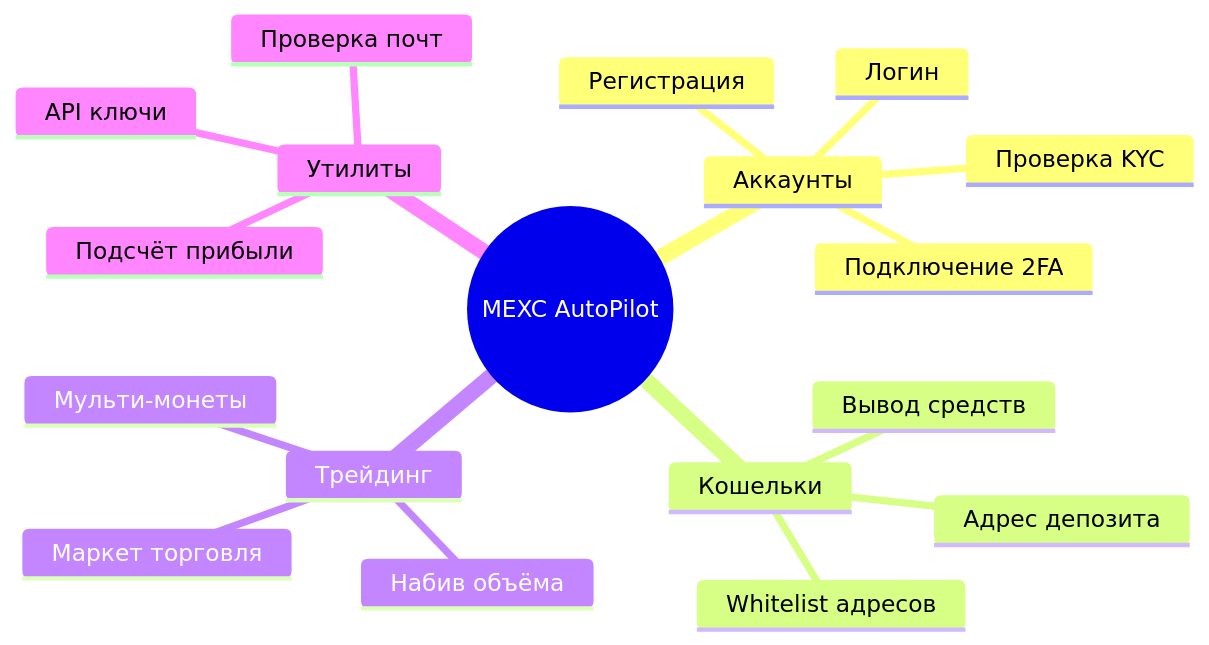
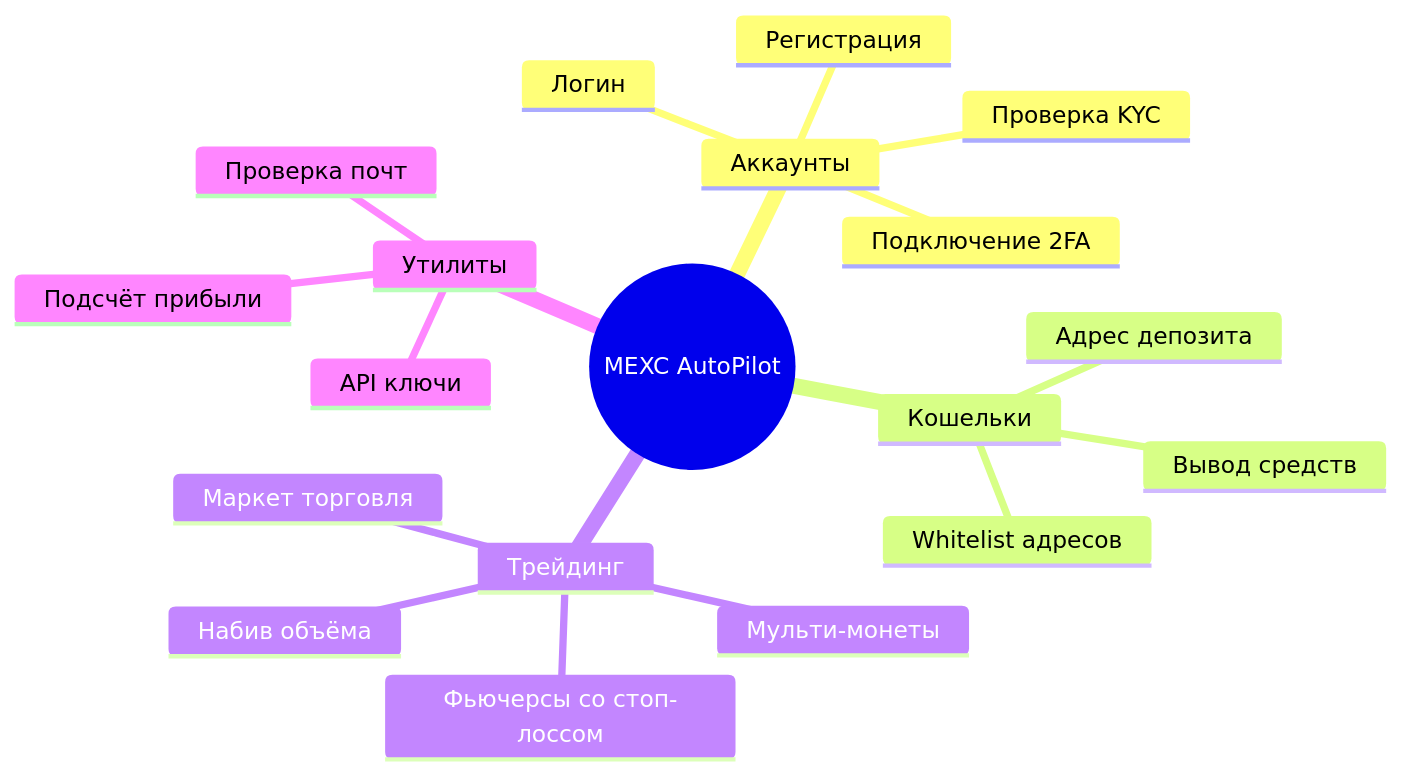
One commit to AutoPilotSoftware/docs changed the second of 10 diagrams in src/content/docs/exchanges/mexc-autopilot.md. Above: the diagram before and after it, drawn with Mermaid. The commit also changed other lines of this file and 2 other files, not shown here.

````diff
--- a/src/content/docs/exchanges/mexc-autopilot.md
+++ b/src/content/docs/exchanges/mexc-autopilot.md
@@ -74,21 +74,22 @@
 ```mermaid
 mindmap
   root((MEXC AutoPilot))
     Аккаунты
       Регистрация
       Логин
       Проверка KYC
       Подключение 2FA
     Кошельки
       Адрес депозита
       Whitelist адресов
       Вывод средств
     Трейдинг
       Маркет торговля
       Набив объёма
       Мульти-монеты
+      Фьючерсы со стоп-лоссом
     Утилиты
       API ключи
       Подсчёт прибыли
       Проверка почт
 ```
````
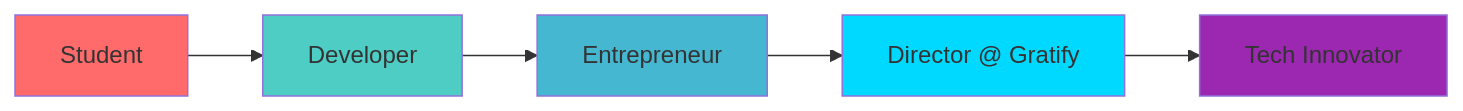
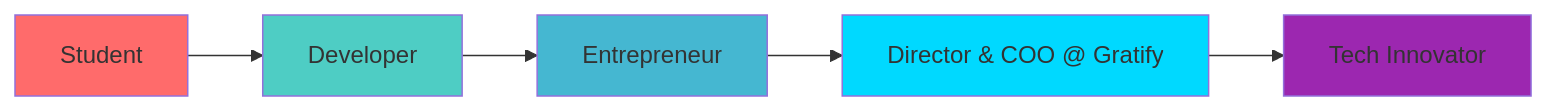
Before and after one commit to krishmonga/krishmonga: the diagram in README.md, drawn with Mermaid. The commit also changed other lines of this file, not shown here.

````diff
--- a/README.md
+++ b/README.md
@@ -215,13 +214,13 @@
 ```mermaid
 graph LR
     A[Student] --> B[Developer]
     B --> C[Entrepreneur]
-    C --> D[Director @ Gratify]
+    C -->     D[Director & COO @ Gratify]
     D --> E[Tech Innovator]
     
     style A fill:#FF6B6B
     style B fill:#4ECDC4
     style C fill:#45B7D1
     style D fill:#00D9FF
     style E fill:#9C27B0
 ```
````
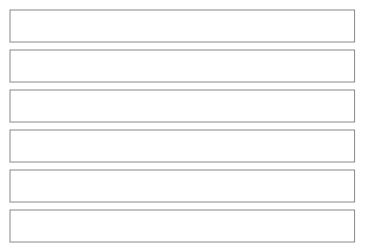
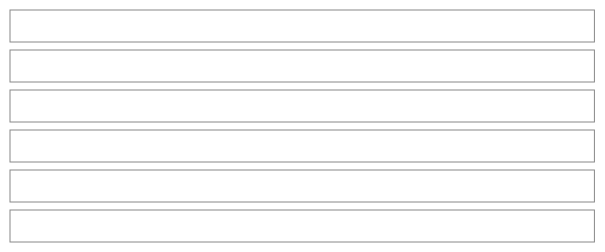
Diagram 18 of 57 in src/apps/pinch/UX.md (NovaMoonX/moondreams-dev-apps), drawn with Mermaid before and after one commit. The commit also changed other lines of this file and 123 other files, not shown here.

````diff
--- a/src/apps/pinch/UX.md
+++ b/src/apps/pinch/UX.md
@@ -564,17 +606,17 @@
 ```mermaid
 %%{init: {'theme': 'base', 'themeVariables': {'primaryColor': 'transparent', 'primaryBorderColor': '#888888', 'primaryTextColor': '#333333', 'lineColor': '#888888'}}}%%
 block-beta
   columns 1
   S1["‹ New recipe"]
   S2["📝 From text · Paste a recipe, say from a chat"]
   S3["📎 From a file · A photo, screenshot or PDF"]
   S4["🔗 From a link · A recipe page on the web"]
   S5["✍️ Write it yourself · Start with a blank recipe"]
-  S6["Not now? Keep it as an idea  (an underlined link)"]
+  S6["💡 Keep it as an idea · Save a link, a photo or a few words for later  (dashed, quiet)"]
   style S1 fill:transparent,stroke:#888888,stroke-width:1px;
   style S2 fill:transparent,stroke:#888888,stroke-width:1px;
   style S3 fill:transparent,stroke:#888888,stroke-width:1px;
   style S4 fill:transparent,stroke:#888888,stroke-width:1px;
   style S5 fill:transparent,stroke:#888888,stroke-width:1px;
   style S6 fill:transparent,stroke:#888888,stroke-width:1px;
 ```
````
----------
### EXERCISE
Scan the records above for the string "stroke", then copy each line where it turns up.

### SOLUTION TO THE PROBLEM
   style S1 fill:transparent,stroke:#888888,stroke-width:1px;
   style S2 fill:transparent,stroke:#888888,stroke-width:1px;
   style S3 fill:transparent,stroke:#888888,stroke-width:1px;
   style S4 fill:transparent,stroke:#888888,stroke-width:1px;
   style S5 fill:transparent,stroke:#888888,stroke-width:1px;
   style S6 fill:transparent,stroke:#888888,stroke-width:1px;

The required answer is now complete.